Erin Cummings, founder of YESYoga in Sugar Land, has helped create a community of fitness lovers thanks to her offering of free weekly classes at Sugar Land Town Square.
But the Kansas native and Wichita State University alumna had to grow a new social network from the ground up in her new home.
“It was just me and my husband when we moved down,” Cummings said. “We didn’t know anyone.”
She said coming to the Houston area was a bit of a culture shock for her, but that she appreciates the opportunity for her two children to be exposed to different cultures and to learn about different people and their stories.
“I like to picture Sugar Land as the world,” Cummings said. “You don’t actually need to travel anywhere because you can usually find it here in Sugar Land. It’s so diverse.”
Her YESYoga classes have provided people in Fort Bend County with an outlet for pent-up stress and frustration and a social connection to counter the isolation caused by the COVID-19 pandemic.
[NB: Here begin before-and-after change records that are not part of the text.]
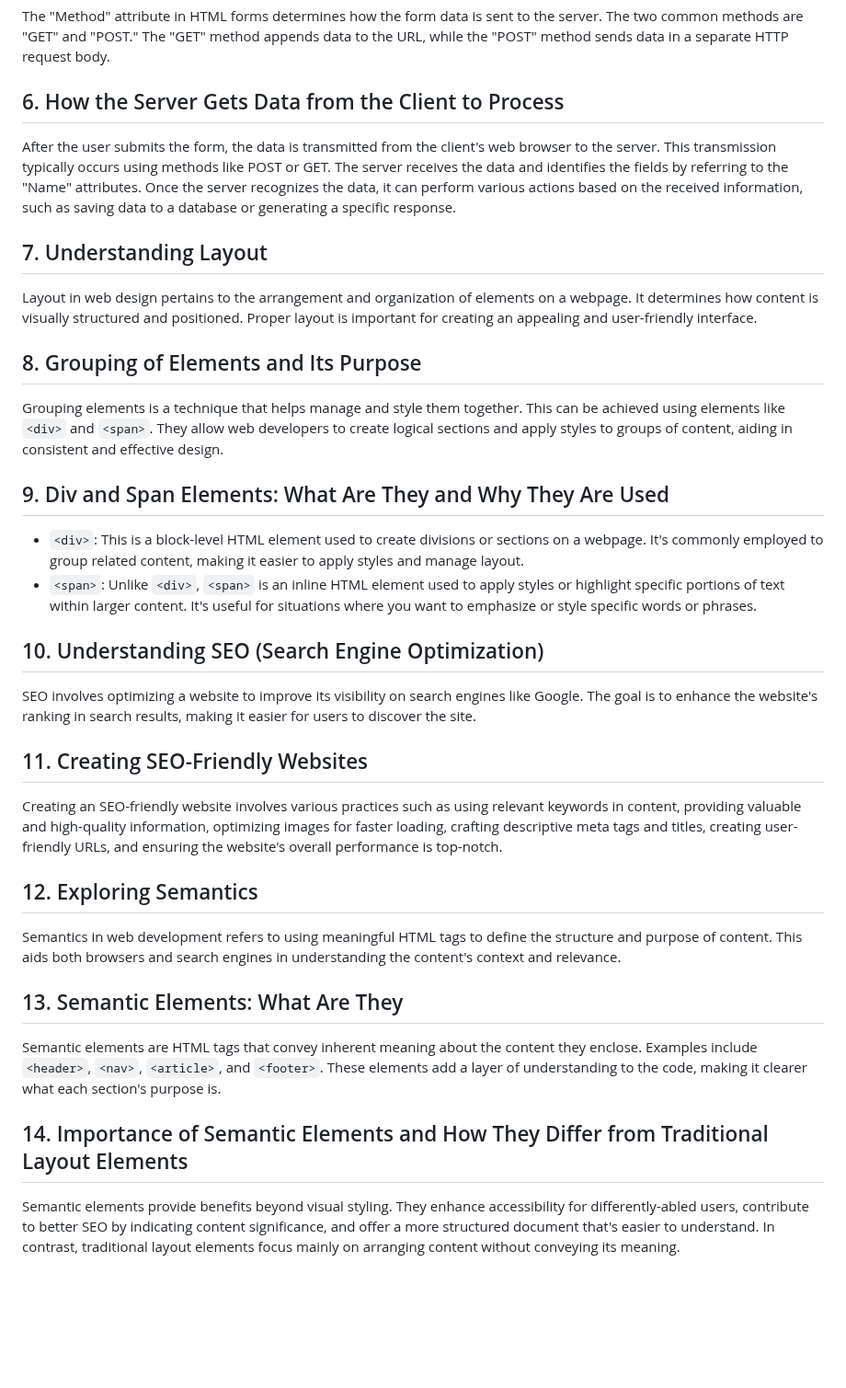
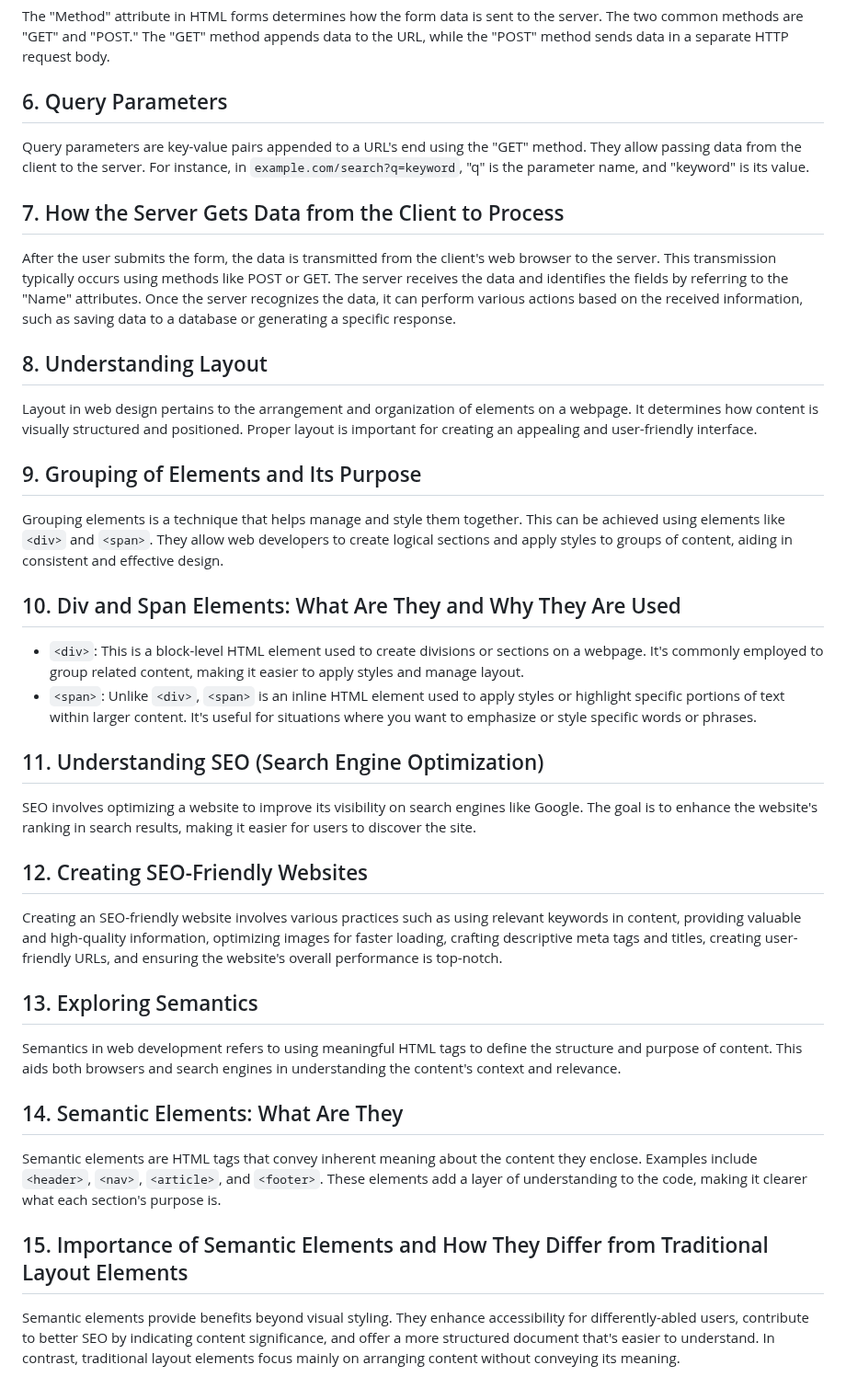
Before and after one commit to JeetKumarRamnani/Full-Stack-Web-Dev-Batch-1, a Markdown page: Class 12/HTML_Advance_4.md, the part around one of its changes. Shown at 92% size. GitHub-like rendering; blank space fills up the shorter version.

```diff
--- a/Class 12/HTML_Advance_4.md
+++ b/Class 12/HTML_Advance_4.md
@@ -39,40 +40,44 @@ When a user fills out an HTML form and clicks "Submit," the data entered into th
 
 The "Method" attribute in HTML forms determines how the form data is sent to the server. The two common methods are "GET" and "POST." The "GET" method appends data to the URL, while the "POST" method sends data in a separate HTTP request body.
 
-## 6. How the Server Gets Data from the Client to Process
+## 6. Query Parameters
+
+Query parameters are key-value pairs appended to a URL's end using the "GET" method. They allow passing data from the client to the server. For instance, in `example.com/search?q=keyword`, "q" is the parameter name, and "keyword" is its value.
+
+## 7. How the Server Gets Data from the Client to Process
 
 After the user submits the form, the data is transmitted from the client's web browser to the server. This transmission typically occurs using methods like POST or GET. The server receives the data and identifies the fields by referring to the "Name" attributes. Once the server recognizes the data, it can perform various actions based on the received information, such as saving data to a database or generating a specific response.
 
-## 7. Understanding Layout
+## 8. Understanding Layout
 
 Layout in web design pertains to the arrangement and organization of elements on a webpage. It determines how content is visually structured and positioned. Proper layout is important for creating an appealing and user-friendly interface.
 
-## 8. Grouping of Elements and Its Purpose
+## 9. Grouping of Elements and Its Purpose
 
 Grouping elements is a technique that helps manage and style them together. This can be achieved using elements like `<div>` and `<span>`. They allow web developers to create logical sections and apply styles to groups of content, aiding in consistent and effective design.
 
-## 9. Div and Span Elements: What Are They and Why They Are Used
+## 10. Div and Span Elements: What Are They and Why They Are Used
 
 - `<div>`: This is a block-level HTML element used to create divisions or sections on a webpage. It's commonly employed to group related content, making it easier to apply styles and manage layout.
 - `<span>`: Unlike `<div>`, `<span>` is an inline HTML element used to apply styles or highlight specific portions of text within larger content. It's useful for situations where you want to emphasize or style specific words or phrases.
 
-## 10. Understanding SEO (Search Engine Optimization)
+## 11. Understanding SEO (Search Engine Optimization)
 
 SEO involves optimizing a website to improve its visibility on search engines like Google. The goal is to enhance the website's ranking in search results, making it easier for users to discover the site.
 
-## 11. Creating SEO-Friendly Websites
+## 12. Creating SEO-Friendly Websites
 
 Creating an SEO-friendly website involves various practices such as using relevant keywords in content, providing valuable and high-quality information, optimizing images for faster loading, crafting descriptive meta tags and titles, creating user-friendly URLs, and ensuring the website's overall performance is top-notch.
 
-## 12. Exploring Semantics
+## 13. Exploring Semantics
 
 Semantics in web development refers to using meaningful HTML tags to define the structure and purpose of content. This aids both browsers and search engines in understanding the content's context and relevance.
 
-## 13. Semantic Elements: What Are They
+## 14. Semantic Elements: What Are They
 
 Semantic elements are HTML tags that convey inherent meaning about the content they enclose. Examples include `<header>`, `<nav>`, `<article>`, and `<footer>`. These elements add a layer of understanding to the code, making it clearer what each section's purpose is.
 
-## 14. Importance of Semantic Elements and How They Differ from Traditional Layout Elements
+## 15. Importance of Semantic Elements and How They Differ from Traditional Layout Elements
 
 Semantic elements provide benefits beyond visual styling. They enhance accessibility for differently-abled users, contribute to better SEO by indicating content significance, and offer a more structured document that's easier to understand. In contrast, traditional layout elements focus mainly on arranging content without conveying its meaning.
 
```
Also changed, not shown: other parts of Class 12/HTML_Advance_4.md (+10 -9 lines).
After immersing herself in teaching yoga, Cummings became a certified instructor, racking up more than 1,000 hours of training and opening an online studio in January 2018. She followed it up with a brick-and-mortar studio in October of that same year. She started out offering free-pop classes in 2018, and began free “Sundays on the Square” outside her studio at 16140 City Walk in 2020.
In a June 24 Facebook post, she switched to donation-based pricing and lowered membership prices to $99, but said YESYoga would continue to pay teachers at their normal rate.
YESYoga, Cummings said, was designed to be “a place for people who were burned out and felt unworthy and lonely and just needed a place to find each other.”
“We called it YESYoga because we wanted to be a yes for something bigger,” Cummings added. “We wanted to be a yes for more than being a mom or more than just showing up for your job every day.”
Michelle Joseph, a Rosenberg resident, said YESYoga has become part of her routine. She’s been practicing yoga daily since 2014, and she began her sessions at home. Eventually, she needed a change of scenery and found YESYoga through an internet search in 2019.
“I think people are missing that these days. There’s no self-care,” Joseph said. “I think that’s where you get into mental health dangers because nobody’s paying attention to themselves.”
Joseph said she brought as many of her friends as possible to experience a class with her, taking advantage of Cummings’ initiative to allow participants to bring a guest for free each month, though she said that slowed down when the pandemic hit last year.
Lauren Somers, a Minnesota native, has been a client of YESYoga from the beginning, attending the pop-up Town Square sessions three months before the studio opened.
Like Cummings, Somers said her husband got a job in the oil and gas sector that sent them to Sugar Land. While the classes are primarily attended by women, men also are welcome to attend the classes, and the couple has attended classes together and made some new friends in the process while introducing her new friends to the other attendees.
Cummings said YESYoga has also offered kids yoga programs in the past, like the Halloween Yoga event she held in 2019.
“It’s always a breath of fresh air going in feeling connected and saying hi to people who you might have had class with a few times before,” Cummings said. “But also welcoming new people that are just joining and you can show them the ropes or whatever we’re doing that day.”
Due to the economic impact of the pandemic, Cummings decided in June to offer a donation-based payment method to make her classes more accessible.
In addition, Cummings has created a scholarship fund for her alma mater, Wichita State, aimed at creating more female entrepreneurs. She said the funds will be awarded on a rolling basis for the next five years.
“I just really wanted to help another woman who had a creative idea to feel successful and get her business off the ground,” Cummings said.
Everywhere she’s been, Cummings has sought to create a family atmosphere with her yoga classes.
And her friends and yoga students and even her Lululemon ambassador colleagues stepped up for her during a time of need, when her dad spent more than two months in the hospital recovering from a motorcycle accident in Texas.
“The people here were just amazing,” Cummings said. “One of my clients if they were friends of mine would bring me food at the hospital and they would come take my class and see how I was doing. One of the ladies at Lululemon started a GoFundMe for my dad’s hospital bills. People just really showed up for me.”
She said she knew at that point that the studio had to keep going.
“I went from this lonely person in Houston as a mom to now having two kids and feeling like I had a whole bunch of women and community around me that supported me,” Cummings said.
When COVID-19 cases began to spike in 2020, Cummings said she felt that support again, and wanted to reciprocate that support as her friends and clients rallied around her to help boost her business.
“It just felt like a great way to give back,” Cummings said. “And to give people a chance to continue to move their body and have some sense of normalcy.”